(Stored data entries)

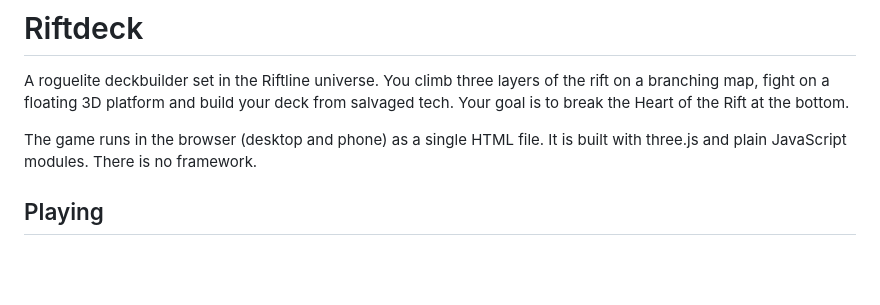
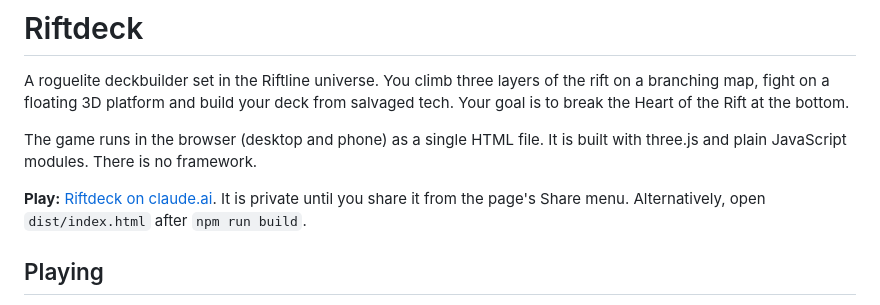
Before and after one commit to Aaron40776/Games-with-Claude, a Markdown page: riftdeck/README.md, the part around the change. Rendered like a GitHub page; blank space fills up the shorter version.

Commit message:
Link the published Riftdeck artifact in the README
Co-Authored-By: Claude Opus 5.5 <noreply@anthropic.com>
Claude-Session: https://claude.ai/code/session_01BnGEHSfvGU9k1n5uuAArPV

```diff
--- a/riftdeck/README.md
+++ b/riftdeck/README.md
@@ -6,6 +6,10 @@ is to break the Heart of the Rift at the bottom.
 
 The game runs in the browser (desktop and phone) as a single HTML file. It is built with
 three.js and plain JavaScript modules. There is no framework.
+
+**Play:** [Riftdeck on claude.ai](https://claude.ai/artifact/JByP8uCiXy2TaZ3mK9VHrM). It is
+private until you share it from the page's Share menu. Alternatively, open `dist/index.html`
+after `npm run build`.
 
 ## Playing
 
```
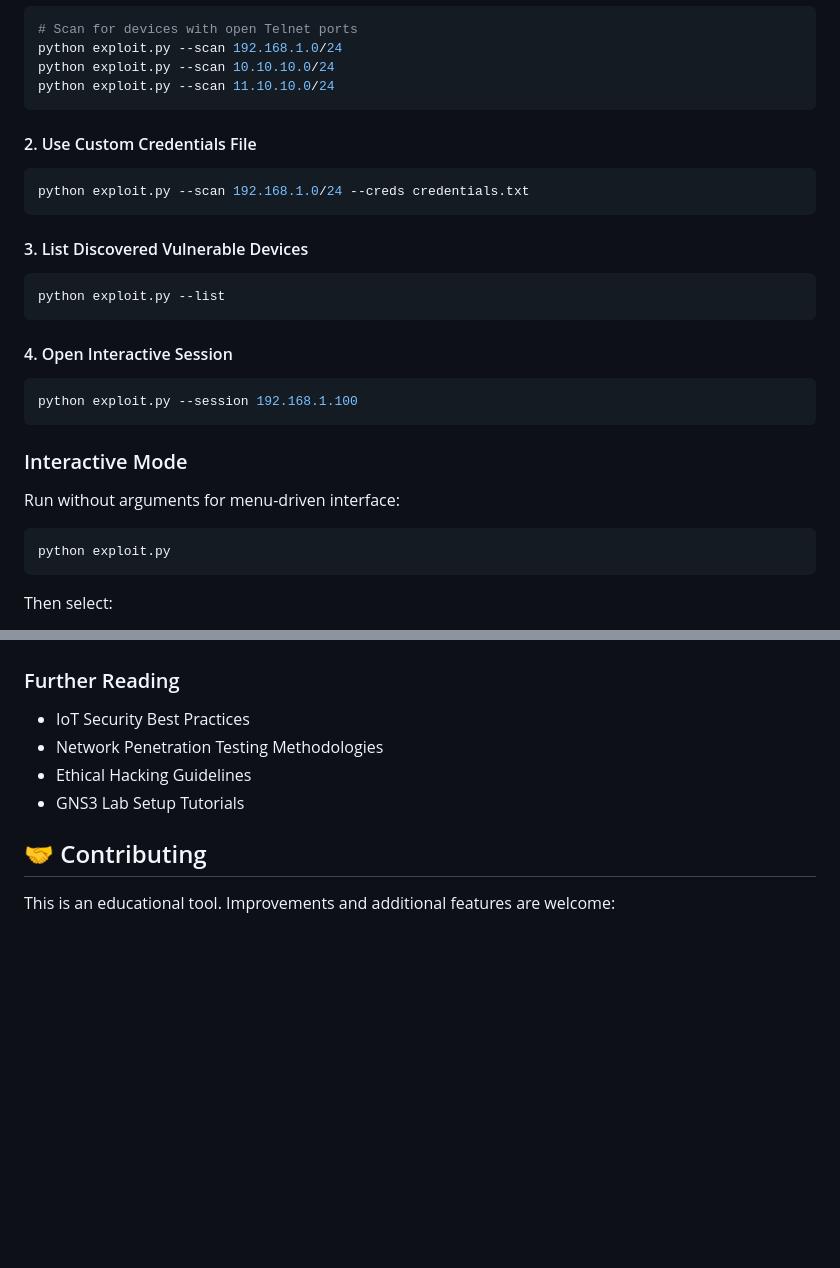
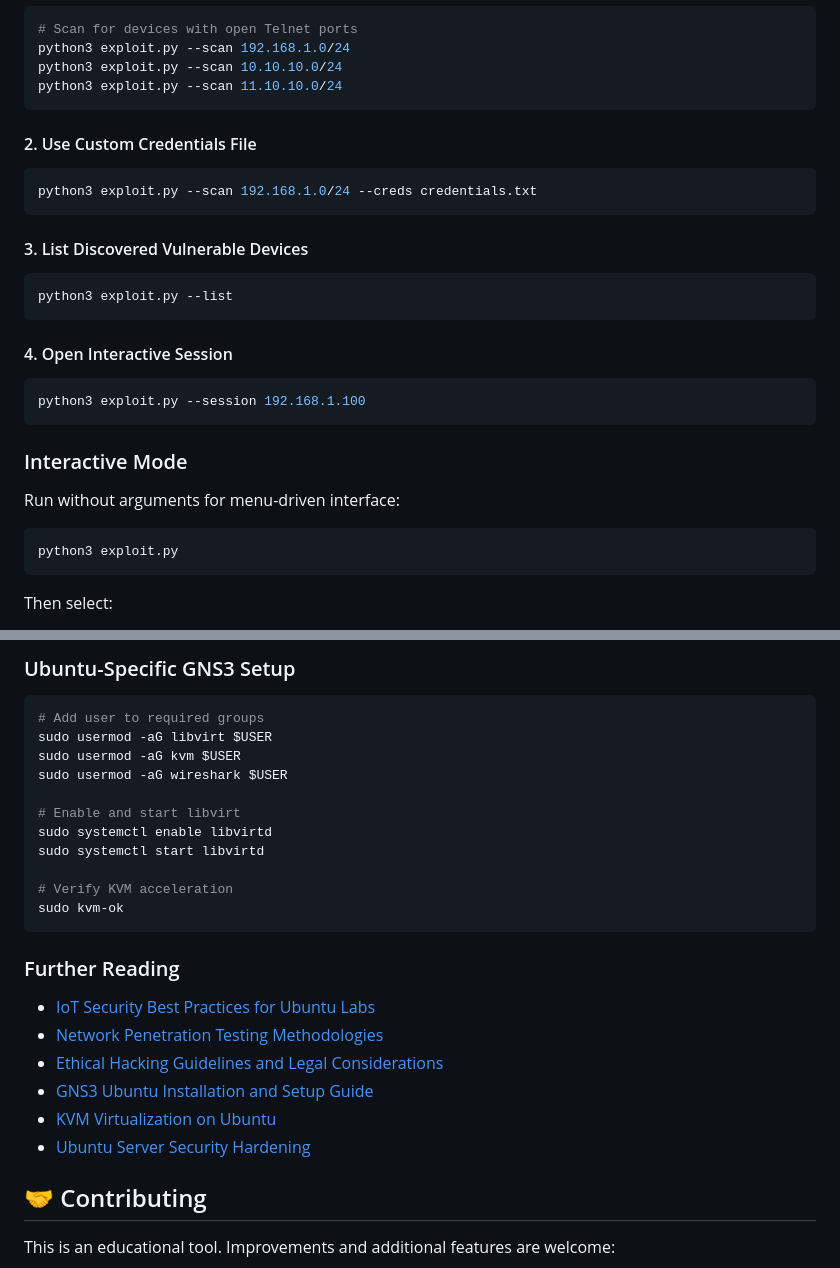
Before and after one commit to Siong23/iot-digital-twin, a Markdown page: AttackThreat/README.md, 2 parts joined by grey strips. Drawn GitHub-style; blank space fills up the shorter version.

````diff
--- a/AttackThreat/README.md
+++ b/AttackThreat/README.md
@@ -72,30 +96,30 @@ This framework is designed to work with GNS3 lab environments containing:
 ```bash
 # Scan for devices with open Telnet ports
-python exploit.py --scan 192.168.1.0/24
-python exploit.py --scan 10.10.10.0/24
-python exploit.py --scan 11.10.10.0/24
+python3 exploit.py --scan 192.168.1.0/24
+python3 exploit.py --scan 10.10.10.0/24
+python3 exploit.py --scan 11.10.10.0/24
 ```
 
 #### 2. Use Custom Credentials File
 ```bash
-python exploit.py --scan 192.168.1.0/24 --creds credentials.txt
+python3 exploit.py --scan 192.168.1.0/24 --creds credentials.txt
 ```
 
 #### 3. List Discovered Vulnerable Devices
 ```bash
-python exploit.py --list
+python3 exploit.py --list
 ```
 
 #### 4. Open Interactive Session
 ```bash
-python exploit.py --session 192.168.1.100
+python3 exploit.py --session 192.168.1.100
 ```
 
 ### Interactive Mode
 
 Run without arguments for menu-driven interface:
 ```bash
-python exploit.py
+python3 exploit.py
 ```
 
 Then select:
@@ -213,9 +280,25 @@ Add verbose output by modifying the script or using print statements to track ex
+### Ubuntu-Specific GNS3 Setup
+```bash
+# Add user to required groups
+sudo usermod -aG libvirt $USER
+sudo usermod -aG kvm $USER
+sudo usermod -aG wireshark $USER
+
+# Enable and start libvirt
+sudo systemctl enable libvirtd
+sudo systemctl start libvirtd
+
+# Verify KVM acceleration
+sudo kvm-ok
+```
 
 ### Further Reading
-- IoT Security Best Practices
-- Network Penetration Testing Methodologies
-- Ethical Hacking Guidelines
-- GNS3 Lab Setup Tutorials
+- [IoT Security Best Practices for Ubuntu Labs](https://ubuntu.com/security/iot)
+- [Network Penetration Testing Methodologies](https://www.offensive-security.com)
+- [Ethical Hacking Guidelines and Legal Considerations](https://www.eccouncil.org)
+- [GNS3 Ubuntu Installation and Setup Guide](https://docs.gns3.com/docs/getting-started/installation/linux)
+- [KVM Virtualization on Ubuntu](https://ubuntu.com/server/docs/virtualization-kvm)
+- [Ubuntu Server Security Hardening](https://ubuntu.com/security/hardening)
 
 ## 🤝 Contributing
 
````
Also changed, not shown: other parts of AttackThreat/README.md (+103 -36 lines).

# [Exercise objective]
Start at the top line above and repeat the records verbatim, leaving images out.

# [Exercise output]
Before and after one commit to Aaron40776/Games-with-Claude, a Markdown page: riftdeck/README.md, the part around the change. Rendered like a GitHub page; blank space fills up the shorter version.

Commit message:
Link the published Riftdeck artifact in the README
Co-Authored-By: Claude Opus 5.5 <noreply@anthropic.com>
Claude-Session: https://claude.ai/code/session_01BnGEHSfvGU9k1n5uuAArPV

```diff
--- a/riftdeck/README.md
+++ b/riftdeck/README.md
@@ -6,6 +6,10 @@ is to break the Heart of the Rift at the bottom.
 
 The game runs in the browser (desktop and phone) as a single HTML file. It is built with
 three.js and plain JavaScript modules. There is no framework.
+
+**Play:** [Riftdeck on claude.ai](https://claude.ai/artifact/JByP8uCiXy2TaZ3mK9VHrM). It is
+private until you share it from the page's Share menu. Alternatively, open `dist/index.html`
+after `npm run build`.
 
 ## Playing
 
```
Before and after one commit to Siong23/iot-digital-twin, a Markdown page: AttackThreat/README.md, 2 parts joined by grey strips. Drawn GitHub-style; blank space fills up the shorter version.

````diff
--- a/AttackThreat/README.md
+++ b/AttackThreat/README.md
@@ -72,30 +96,30 @@ This framework is designed to work with GNS3 lab environments containing:
 ```bash
 # Scan for devices with open Telnet ports
-python exploit.py --scan 192.168.1.0/24
-python exploit.py --scan 10.10.10.0/24
-python exploit.py --scan 11.10.10.0/24
+python3 exploit.py --scan 192.168.1.0/24
+python3 exploit.py --scan 10.10.10.0/24
+python3 exploit.py --scan 11.10.10.0/24
 ```
 
 #### 2. Use Custom Credentials File
 ```bash
-python exploit.py --scan 192.168.1.0/24 --creds credentials.txt
+python3 exploit.py --scan 192.168.1.0/24 --creds credentials.txt
 ```
 
 #### 3. List Discovered Vulnerable Devices
 ```bash
-python exploit.py --list
+python3 exploit.py --list
 ```
 
 #### 4. Open Interactive Session
 ```bash
-python exploit.py --session 192.168.1.100
+python3 exploit.py --session 192.168.1.100
 ```
 
 ### Interactive Mode
 
 Run without arguments for menu-driven interface:
 ```bash
-python exploit.py
+python3 exploit.py
 ```
 
 Then select:
@@ -213,9 +280,25 @@ Add verbose output by modifying the script or using print statements to track ex
+### Ubuntu-Specific GNS3 Setup
+```bash
+# Add user to required groups
+sudo usermod -aG libvirt $USER
+sudo usermod -aG kvm $USER
+sudo usermod -aG wireshark $USER
+
+# Enable and start libvirt
+sudo systemctl enable libvirtd
+sudo systemctl start libvirtd
+
+# Verify KVM acceleration
+sudo kvm-ok
+```
 
 ### Further Reading
-- IoT Security Best Practices
-- Network Penetration Testing Methodologies
-- Ethical Hacking Guidelines
-- GNS3 Lab Setup Tutorials
+- [IoT Security Best Practices for Ubuntu Labs](https://ubuntu.com/security/iot)
+- [Network Penetration Testing Methodologies](https://www.offensive-security.com)
+- [Ethical Hacking Guidelines and Legal Considerations](https://www.eccouncil.org)
+- [GNS3 Ubuntu Installation and Setup Guide](https://docs.gns3.com/docs/getting-started/installation/linux)
+- [KVM Virtualization on Ubuntu](https://ubuntu.com/server/docs/virtualization-kvm)
+- [Ubuntu Server Security Hardening](https://ubuntu.com/security/hardening)
 
 ## 🤝 Contributing
 
````
Also changed, not shown: other parts of AttackThreat/README.md (+103 -36 lines).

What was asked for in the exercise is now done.